WORK REQUEST
The output must match the entries below exactly, with pictures removed.

DATA UNDER STUDY
╭──

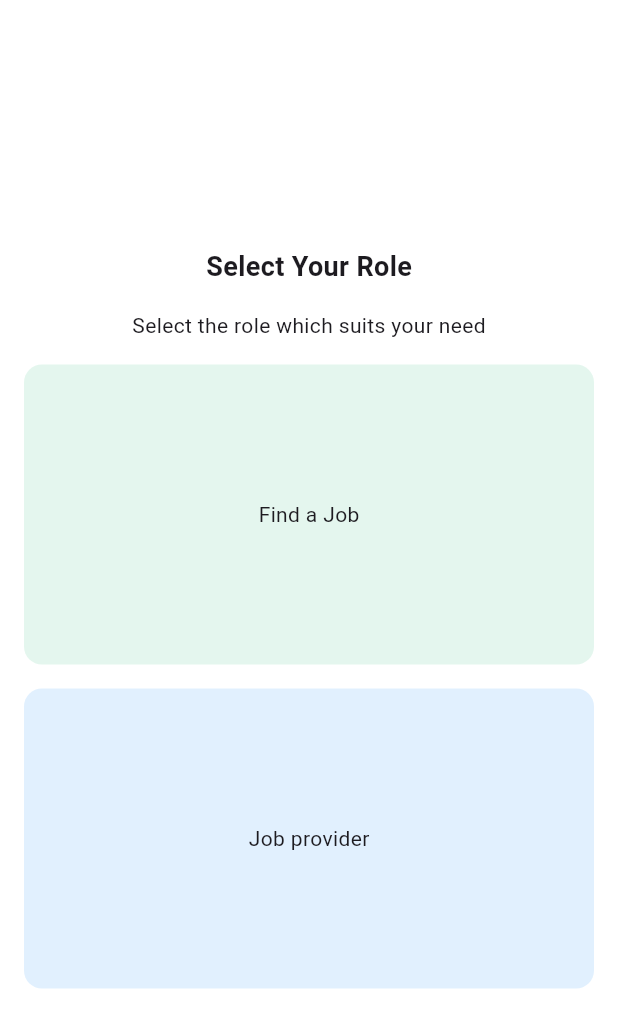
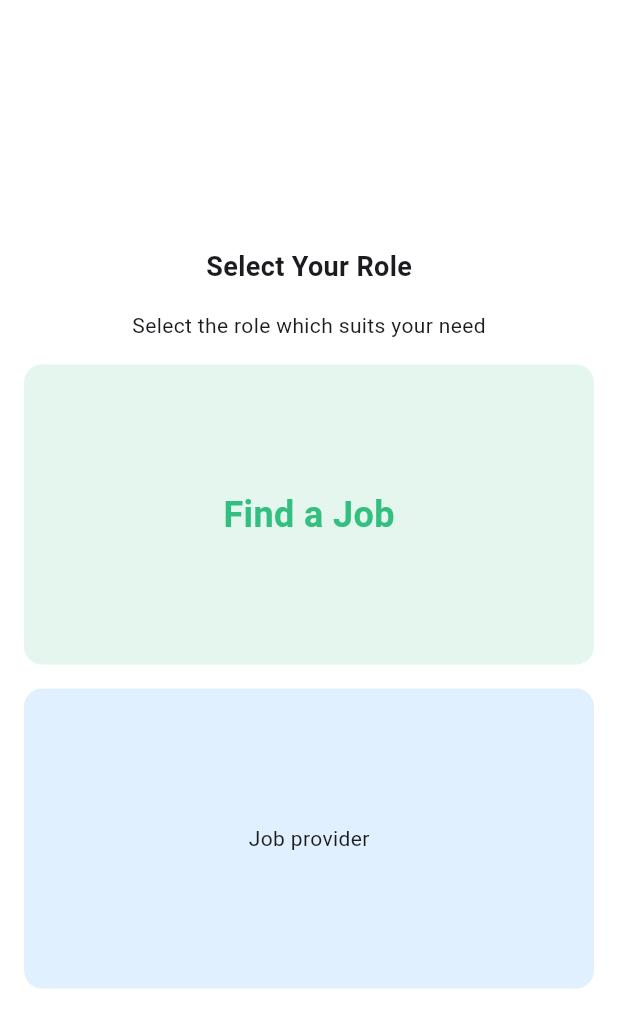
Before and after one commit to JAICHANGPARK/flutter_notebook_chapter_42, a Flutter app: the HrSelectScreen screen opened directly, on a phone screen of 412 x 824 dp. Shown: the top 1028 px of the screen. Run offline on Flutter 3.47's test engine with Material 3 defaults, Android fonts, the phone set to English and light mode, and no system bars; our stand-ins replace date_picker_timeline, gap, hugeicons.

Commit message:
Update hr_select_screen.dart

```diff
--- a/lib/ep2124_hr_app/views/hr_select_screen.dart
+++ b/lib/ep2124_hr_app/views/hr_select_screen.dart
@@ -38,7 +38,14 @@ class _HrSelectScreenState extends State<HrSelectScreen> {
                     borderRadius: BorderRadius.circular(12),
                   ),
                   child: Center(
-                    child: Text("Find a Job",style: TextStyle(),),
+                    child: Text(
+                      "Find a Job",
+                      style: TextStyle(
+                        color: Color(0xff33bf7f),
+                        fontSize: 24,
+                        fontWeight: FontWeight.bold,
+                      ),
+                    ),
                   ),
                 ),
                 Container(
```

╰──

RESPONSE AREA
Before and after one commit to JAICHANGPARK/flutter_notebook_chapter_42, a Flutter app: the HrSelectScreen screen opened directly, on a phone screen of 412 x 824 dp. Shown: the top 1028 px of the screen. Run offline on Flutter 3.47's test engine with Material 3 defaults, Android fonts, the phone set to English and light mode, and no system bars; our stand-ins replace date_picker_timeline, gap, hugeicons.

Commit message:
Update hr_select_screen.dart

```diff
--- a/lib/ep2124_hr_app/views/hr_select_screen.dart
+++ b/lib/ep2124_hr_app/views/hr_select_screen.dart
@@ -38,7 +38,14 @@ class _HrSelectScreenState extends State<HrSelectScreen> {
                     borderRadius: BorderRadius.circular(12),
                   ),
                   child: Center(
-                    child: Text("Find a Job",style: TextStyle(),),
+                    child: Text(
+                      "Find a Job",
+                      style: TextStyle(
+                        color: Color(0xff33bf7f),
+                        fontSize: 24,
+                        fontWeight: FontWeight.bold,
+                      ),
+                    ),
                   ),
                 ),
                 Container(
```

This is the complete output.